Texan tap dancer and self-described ‘star lady’, Ann Miller, enjoyed a long and consistent career in Hollywood musicals. Rarely cast as romantic lead, and instead appearing as vamp or comedienne, Miller tended to feature in speciality roles designed to explore her own star persona as one of the fastest tappers in the business. With her legs reportedly insured for a million dollars, Miller’s strong association with the Black-identified form of tap and her energetic physical and vocal performance style formed the basis of both her appeal to casting executives and her disruption of typical constructions of white femininity. Her numbers, including notable appearances in Hey, Rookie (1944), On The Town (1949), Small Town Girl (1953), and Hit The Deck (1955), frequently incorporated deliberate musical signifiers of 'non-white' ethnicity to further codify Miller’s presence as liminal.
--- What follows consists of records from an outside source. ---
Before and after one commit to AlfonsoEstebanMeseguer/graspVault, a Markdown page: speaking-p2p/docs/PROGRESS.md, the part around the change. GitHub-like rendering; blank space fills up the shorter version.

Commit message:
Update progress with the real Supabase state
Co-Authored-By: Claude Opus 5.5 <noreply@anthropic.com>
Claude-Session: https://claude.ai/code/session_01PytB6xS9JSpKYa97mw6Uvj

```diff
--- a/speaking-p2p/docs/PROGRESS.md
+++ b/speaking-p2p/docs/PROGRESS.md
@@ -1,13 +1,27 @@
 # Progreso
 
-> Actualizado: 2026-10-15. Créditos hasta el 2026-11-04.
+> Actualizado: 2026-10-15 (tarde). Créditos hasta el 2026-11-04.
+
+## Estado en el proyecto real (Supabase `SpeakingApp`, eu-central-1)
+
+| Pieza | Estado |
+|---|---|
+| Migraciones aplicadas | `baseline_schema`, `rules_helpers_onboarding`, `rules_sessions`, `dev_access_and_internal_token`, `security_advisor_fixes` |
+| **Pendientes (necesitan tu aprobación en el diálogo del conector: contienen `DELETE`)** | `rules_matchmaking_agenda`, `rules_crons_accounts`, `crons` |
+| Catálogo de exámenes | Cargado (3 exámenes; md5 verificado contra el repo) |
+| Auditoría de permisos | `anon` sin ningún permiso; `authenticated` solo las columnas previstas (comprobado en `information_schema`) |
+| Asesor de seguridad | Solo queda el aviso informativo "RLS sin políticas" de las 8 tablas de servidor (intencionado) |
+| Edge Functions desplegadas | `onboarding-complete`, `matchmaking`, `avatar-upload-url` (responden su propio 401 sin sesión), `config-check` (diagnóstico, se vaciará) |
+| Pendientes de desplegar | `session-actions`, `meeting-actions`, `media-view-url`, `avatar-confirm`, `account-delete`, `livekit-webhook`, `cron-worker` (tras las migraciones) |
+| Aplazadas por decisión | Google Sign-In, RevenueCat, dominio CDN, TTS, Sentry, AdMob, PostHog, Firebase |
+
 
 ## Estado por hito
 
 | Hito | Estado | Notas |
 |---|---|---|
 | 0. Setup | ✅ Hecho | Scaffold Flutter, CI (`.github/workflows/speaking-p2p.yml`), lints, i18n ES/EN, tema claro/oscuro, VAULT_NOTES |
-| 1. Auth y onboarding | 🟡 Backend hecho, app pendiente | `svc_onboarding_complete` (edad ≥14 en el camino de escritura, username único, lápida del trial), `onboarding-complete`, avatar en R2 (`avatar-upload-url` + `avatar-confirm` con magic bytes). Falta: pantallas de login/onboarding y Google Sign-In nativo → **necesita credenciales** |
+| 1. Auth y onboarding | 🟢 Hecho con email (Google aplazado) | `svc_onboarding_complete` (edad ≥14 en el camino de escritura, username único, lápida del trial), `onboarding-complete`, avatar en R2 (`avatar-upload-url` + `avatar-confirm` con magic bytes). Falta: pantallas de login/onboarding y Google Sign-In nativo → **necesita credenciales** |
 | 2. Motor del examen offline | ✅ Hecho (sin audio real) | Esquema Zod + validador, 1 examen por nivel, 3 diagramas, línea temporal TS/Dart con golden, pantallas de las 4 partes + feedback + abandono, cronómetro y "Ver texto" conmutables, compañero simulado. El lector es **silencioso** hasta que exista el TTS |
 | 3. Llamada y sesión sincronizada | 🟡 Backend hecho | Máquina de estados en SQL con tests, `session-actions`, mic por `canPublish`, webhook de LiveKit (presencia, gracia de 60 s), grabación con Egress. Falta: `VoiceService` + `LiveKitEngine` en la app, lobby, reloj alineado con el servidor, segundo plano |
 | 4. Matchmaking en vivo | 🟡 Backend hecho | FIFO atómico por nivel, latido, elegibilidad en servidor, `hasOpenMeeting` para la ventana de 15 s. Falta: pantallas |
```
This paper explores the ways in which Miller’s onscreen musical numbers both promote and disguise the ‘problems’ of her offscreen stardom, focusing in particular on often explicitly racist discourses of exoticism and authenticity. The dual threat and attraction that Miller’s virtuosic body held for Hollywood – and its strategies to exploit and efface her star presence – typify the musical’s celebration of spectacular, individualised virtuosity and its intense anxieties around difference.
|Period||9 Mar 2022|
|Held at||University of York, United Kingdom|
|Degree of Recognition||International|